Help Kids Manage Stress & Thrive in Life with Simple Mindfulness Practices

Maintaining a conflict-free life in a conflict-ridden world is not realistic. However, children can be taught to see change, challenge, and conflict as an opportunity to learn and thrive. With the power of mindfulness a child can make incredible shifts in their physical and emotional wellbeing.

You may have heard about mindfulness practices being used at your child’s school or daycare. If you’re not sure what a mindfulness practice is or how it can help kids thrive in life…read on!

Millions of people engage in mindfulness practices to support their emotional and physical health.  Around the globe, mindfulness practices are being used to improve employee wellness, boost focus and productivity, to help alleviate chronic pain or lessen symptoms of illness, and to enhance sport performance. Yet, only in the 15 years or so has mindfulness been brought into the lives of children through educational enrichment, recreation programs, and summer camps. 

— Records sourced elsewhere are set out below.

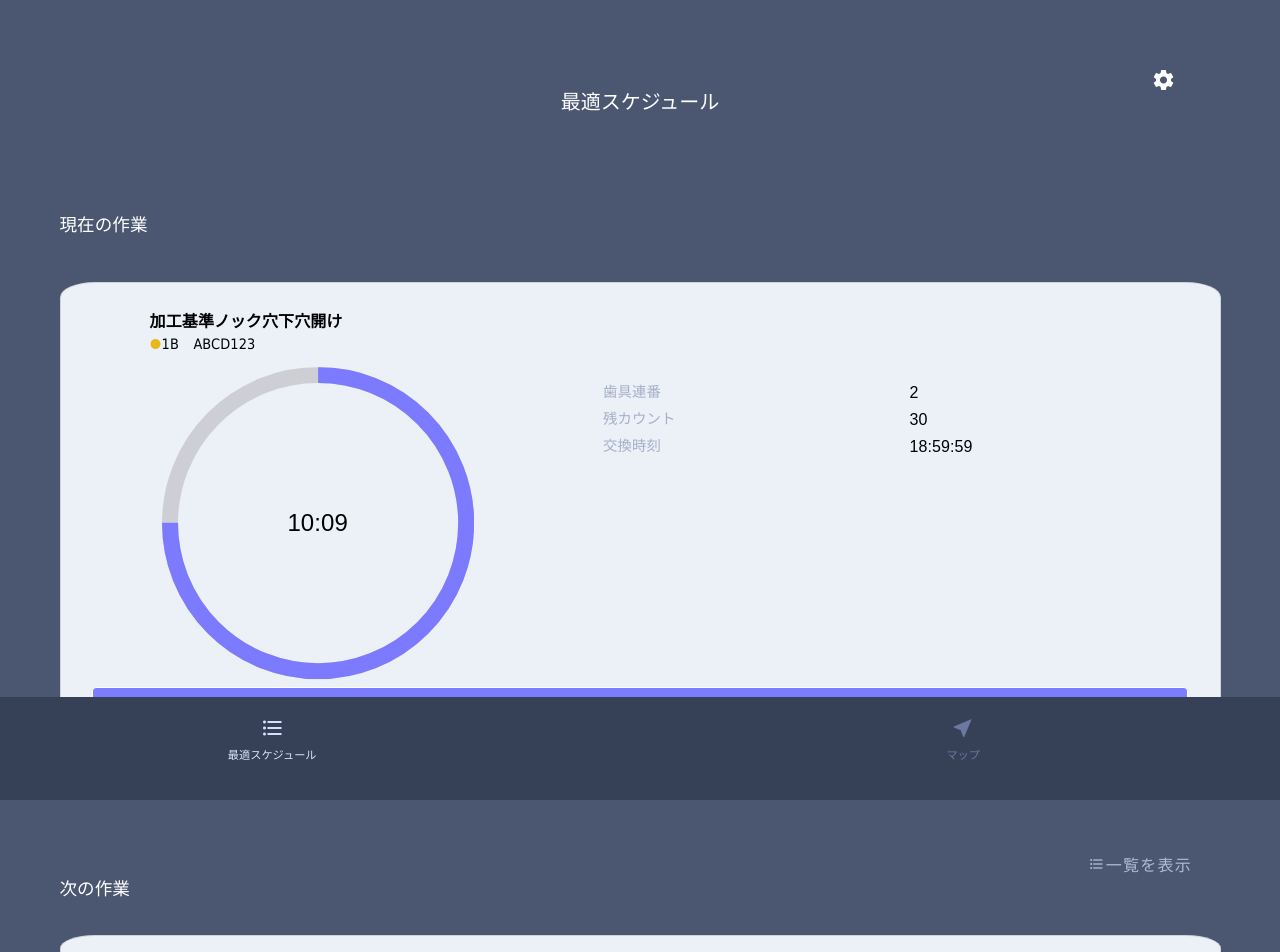
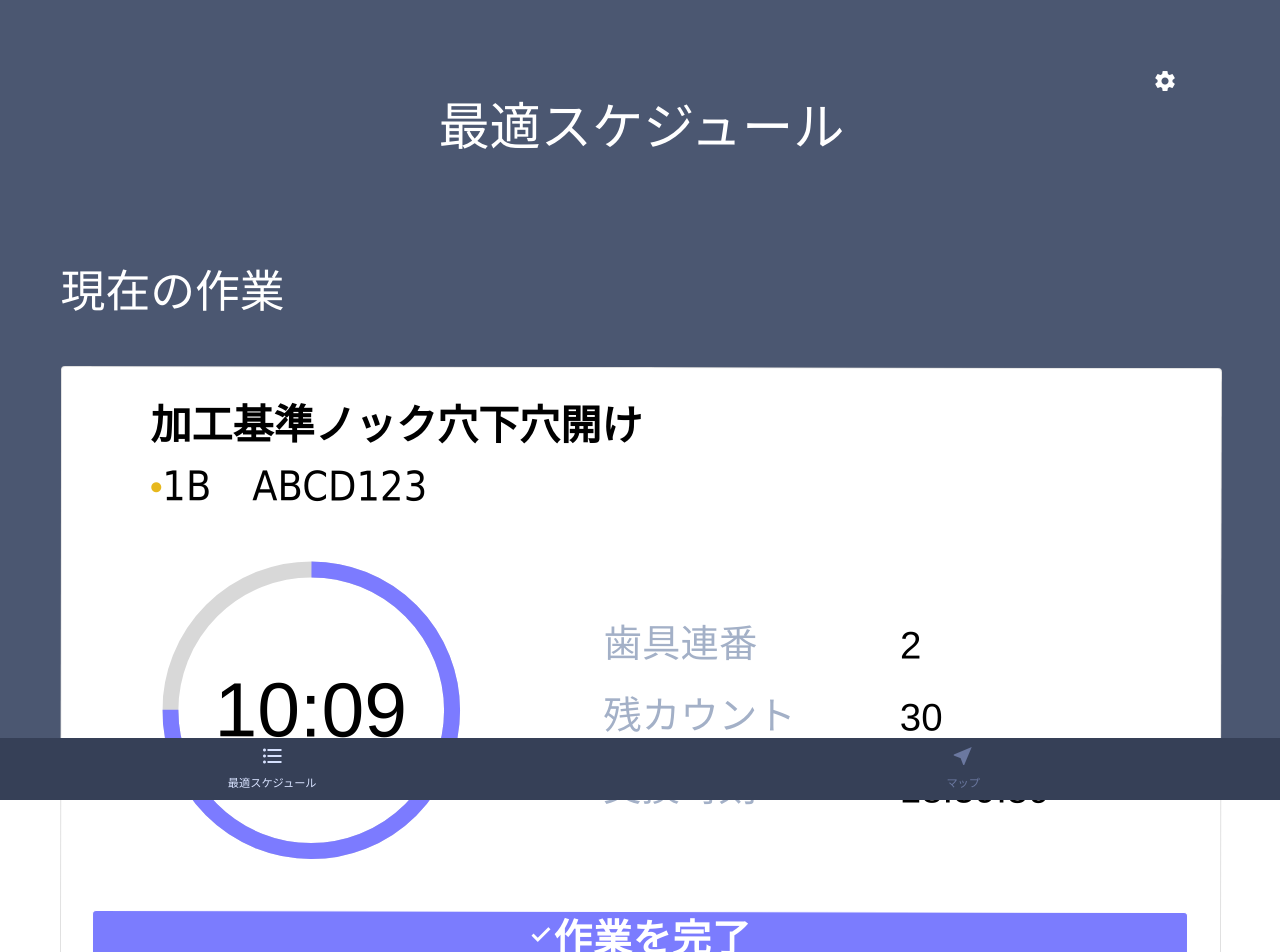
Before and after one commit to SakuraOnozuka/optimisationApp, a Vue app: page / in a window 1280 px wide. Shown: the top 952 px of the page. Built offline with nearby package versions, Linux system fonts and the light colour scheme.

Commit message:
gui作成

```diff
--- a/src/App.vue
+++ b/src/App.vue
@@ -1,16 +1,14 @@
 <template>
-<div>
-  <div id="app">
+  <div id="back">
+    <div id="body">
       <div id="header">
         <div class="mt-10" id="title">最適スケジュール</div>
-      <v-btn icon id="icon" dark>
+        <v-btn icon id="setting-icon" dark>
           <v-icon>
             settings
           </v-icon>
         </v-btn>
-
       </div>
-
       <v-container>
         <v-row dense>
           <v-col cols="12">
@@ -30,16 +28,11 @@
             <v-row>
               <v-col
                   cols="6"
-                style="padding-bottom: 0;
-                       padding-top: 2.5%;
-                       vertical-align: text-bottom;">
+                  class="next-task"
+              >
                 <div>次の作業</div>
               </v-col>
-            <v-col
-                class="col-6"
-                style="padding-bottom: 0;
-                       padding-top: 0;
-                       float: right;">
+              <v-col class="col-6 btn-for-list">
                 <v-btn
                   depressed
                   rounded
@@ -51,7 +44,7 @@
                          float: right;
                          right: 5%">
                   <v-icon dark small>format_list_bulleted</v-icon>
-                <div style="font-size: 1rem;">一覧を表示</div>
+                  <div style="font-size: 3vw;">一覧を表示</div>
                 </v-btn>
               </v-col>
             </v-row>
@@ -109,16 +102,19 @@ export default {
 </script>
 
 <style scoped>
-#app {
+  #back{
     background-color: #4B5771;
     color: #FFFFFF;
+    height: 100vh;
+  }
+  #body {
     padding-top: 2%;
     padding-right: 3%;
     padding-left: 3%;
     margin-left: 0;
-  height: max(100%, 50vh);
     font-family: "ＭＳ Ｐゴシック";
-  font-size: 1.1rem;
+    font-size: 3.5vw;
+    transform: rotate(0.1deg);
   }
   #title {
     -webkit-font-smoothing: antialiased;
@@ -127,12 +123,12 @@ export default {
     text-align: center;
     margin-top: 3%;
     margin-bottom: 7%;
-  font-size: 1.25rem;
+    font-size: 4vw;
   }
   #header {
     position: relative;
   }
-#icon {
+  #setting-icon {
     float: right;
     position: absolute;
     top: 0;
@@ -141,5 +137,17 @@ export default {
   #footer {
     margin-left: -3%;
     width: content-box;
+    padding-top: 0;
+    padding-bottom: 0;
+  }
+  .next-task {
+    padding-bottom: 0;
+    padding-top: 2.5%;
+    vertical-align: text-bottom;
+  }
+  .btn-for-list {
+    padding-bottom: 0;
+    padding-top: 0;
+    float: right;
   }
 </style>
--- a/src/background.js
+++ b/src/background.js
@@ -13,8 +13,8 @@ protocol.registerSchemesAsPrivileged([
 async function createWindow() {
   // Create the browser window.
   const win = new BrowserWindow({
-    width: 450,
-    height: 800,
+    width: 600,
+    height: 1000,
     webPreferences: {
 
       // Use pluginOptions.nodeIntegration, leave this alone
--- a/src/components/Footer.vue
+++ b/src/components/Footer.vue
@@ -13,13 +13,12 @@
             :iconName="iconName2"></menu-icon>
       </v-col>
     </v-row>
+    <div style="height: 0.6rem"><br></div>
   </div>
 </template>
 
 <script>
-
 import MenuIcon from "./MenuIcon";
-
 export default {
   name: 'Footer',
   components: { MenuIcon },
@@ -34,7 +33,6 @@ export default {
     }
 }
 </script>
-
 <style scoped>
 #footer {
   position: fixed;
--- a/src/components/MenuIcon.vue
+++ b/src/components/MenuIcon.vue
@@ -6,15 +6,12 @@
       </v-icon>
     </v-btn>
     <div
-        style="text-align:center;
-               transform: rotate(0.1deg);
-               font-size: 0.7rem;"
+        class="icon-title"
         :style="{ color: color }">{{iconTitle}}</div>
    </div>
 </template>
 
 <script>
-
 export default {
   name: 'MenuIcon',
   props: {
@@ -38,4 +35,9 @@ export default {
 </script>
 
 <style scoped>
+.icon-title {
+  text-align:center;
+  transform: rotate(0.1deg);
+  font-size: 0.7rem;
+}
 </style>
--- a/src/components/TaskCard.vue
+++ b/src/components/TaskCard.vue
@@ -1,75 +1,41 @@
 <template>
   <div>
     <v-card
-          class="mx-auto"
-          outlined
-          style="background-color: #ECF0F7;
-                 padding: 2% 2% 4% 2%;
-                 margin: 4% 0%;
-                 border-radius: 3%"
-      >
-        <v-card-text
-            style="padding-bottom: 0;
-            padding-left: 7%;
-            padding-right: 0">
-          <v-row
-            style="font-size: 1rem;
-                   font-weight: 900;
-                   color:black;"
-            class="font"
-          >{{title}}</v-row>
+        class="mx-auto card"
+        outlined>
+      <v-card-text class="card-text">
+        <v-row class="font title">{{title}}</v-row>
         <v-row>
           <v-icon
               x-small
               v-bind:style="{ color: color }"
               >circle</v-icon>
-            <div
-              style="color: black;
-                     font-size: 0.9rem;
-                     font-family: Tahoma;
-                     font-weight: 500">
-              {{name}}
-            </div>
+          <div class="name">{{name}}</div>
         </v-row>
-        <v-row>
-          <v-col class="col-4">
+      <v-row class="padding">
+        <v-col class="col-4 center">
+          <div style="padding-bottom: 4%">
           <v-progress-circular
               :rotate="-90"
               :width="width"
               :value="ratio"
               color="#7C7BFF"
-                :size="size"
-            >
+              :size="size">
             <div class="font-for-number">{{ message }}</div>
           </v-progress-circular>
+          </div>
         </v-col>
         <v-col cols="1"></v-col>
+        <v-col class="col-7 center">
+          <v-row class="list">
             <v-col
-              class="col-7"
-          >
-            <v-row
-                style="padding-right: 12%;
-                       margin-top: auto;
-                       margin-bottom: auto;">
-              <v-col
-                  class="col-7"
-                  style="font-size: 0.9rem;
-                         transform: rotate(0.1deg);
-                         font-family: ＭＳ Ｐゴシック;
-                         font-weight: 100;
-                         line-height: 1.87;
-                         color: #A3B0C7;">
-                歯具連番 <br>
-                残カウント <br>
+                cols="6"
+                class="list-title">
+              歯具連番<br>
+              残カウント<br>
               交換時刻
             </v-col>
-          <v-col
-              class="col-5 font-for-number"
-              style="color: black;
-                     padding-left: 0;
-                     font-size: 1rem;
-                     line-height: 1.7;
-                     font-weight: 500;">
+        <v-col class="col-5 font-for-number list-figure">
           {{number}}<br>
           {{count}}<br>
           {{time}}
@@ -85,15 +51,9 @@
             style="width: 100%;
                    background-color: #7B7CFE;
                    color: #FFFFFF;
-                     height: 3rem;"
-          >
-            <v-icon
-                style="font-weight: 900;
-                          font-size: 1.1rem;"
-                dark>done</v-icon>
-              <div style="font-weight: 900;
-                          font-size: 1.1rem;"
-              >作業を完了</div>
+                   height: 3rem;">
+          <v-icon class="btn-icon" dark>done</v-icon>
+            <div class="btn-title">作業を完了</div>
         </v-btn>
       </v-card-actions>
     </div>
@@ -153,7 +113,7 @@
   },
   computed:{
     size: function (){
-        return document.body.clientWidth/4.1;
+      return document.body.clientWidth/4.3;
     },
     width: function (){
       return document.body.clientWidth/80;
@@ -166,9 +126,70 @@
     color: black;
     font-family: arial;
     font-weight: 500;
-  font-size:1.5rem
+    font-size: 6vw;
   }
   .font {
     font-family: "ＭＳ Ｐゴシック"
   }
+  .padding {
+    padding-bottom: 3%;
+    padding-top: 3%;
+  }
+  .center {
+    top:  0;
+    bottom:  0;
+    left:  0;
+    right:  0;
+    margin:  auto;
+  }
+  .card {
+    background-color: #ECF0F7;
+    padding: 2% 2% 4% 2%;
+    margin: 4% 0%;
+    border-radius: 3%
+  }
+  .card-text {
+    padding-bottom: 0;
+    padding-left: 7%;
+    padding-right: 0;
+    line-height: 1.5
+  }
+  .title {
+    font-size: 3.2vw;
+    font-weight: 900;
+    color:black;
+  }
+  .name {
+    color: black;
+    font-size: 3.2vw;
+    font-family: Tahoma;
+    font-weight: 500
+  }
+  .list {
+    margin-top: auto;
+    margin-bottom: auto;
+  }
+  .list-title {
+    font-size: 3vw;
+    transform: rotate(0.1deg);
+    font-family: ＭＳ Ｐゴシック;
+    font-weight: 100;
+    line-height: 1.87;
+    color: #A3B0C7;
+  }
+  .list-figure {
+    color: black;
+    padding-left: 0;
+    font-size: 3vw;
+    line-height: 1.87;
+    font-weight: 500;
+  }
+  .btn-icon {
+    font-weight: 900;
+    font-size: 3vw;
+  }
+  .btn-title {
+    font-weight: 900;
+    font-size: 3vw;
+  }
 </style>
```
Lines whose indentation alone changed are shown as unchanged.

Popular media refers to mindfulness as the process of paying attention in life. For example, when you are fully present and undistracted while performing a task or while working. You might also hear this called a state of “flow.” In this case, mindfulness is the opposite of multitasking—something that so many adults and kids are doing more of in daily life. Ironically, multitasking can make you less efficient, less productive and more stressed!. 

Renowned mindfulness expert Jon Kabat-Zinn defines mindfulness as “paying attention, on purpose, in the present moment, without judgment.” At Camp Tuku, 

What does Mindfulness Practice Look Like

A mindfulness practice involves “being fully aware of one’s own thoughts, emotions, and sensations and one’s surroundings by intently paying attention in the present moment and doing so nonjudgmentally and without attachment.” What does that look like?

A mindfulness practice is

  •       Intentional and without a specific outcome or goal, such as  you would have with problem-solving.
  •       Centered in the present moment which means thoughts about past or future events are visualized as something merely passing through the mind, not to be dwelled upon. Like puffy clouds passing through a sunny sky
  •       Nonjudgmental so that any thoughts, feelings or sensations that arise are simply observed, briefly noted, and allowed to pass along without evaluation or criticism.
  •     Free from attachment to any particular thought, feeling, or sensation. During a mindfulness practice you refrain from what all the business that the mind typically does all day long. 


When kids attend Camp Tuku, they learn how to quiet the mind and are able to better manage emotions and navigate challenges in their young lives. They bring home a set of practices and resources that they can tap into anytime–and often are eager to teach to their grown-ups! 



University of Massachusetts Center for Mindfulness 

Mindfulness as a practice to improve health originated with research by Dr. Jon Kabat-Zinn. He demystified the traditional Buddhist form of meditation and founded the Mindfulness-Based Stress Reduction Program (MBSR) at the University of Massachusetts Medical School in 1979. Today, MBSR is used in hospitals, wellness centers, senior centers, inner city schools, colleges, elite sports programs, and rehabilitation clinics around the world.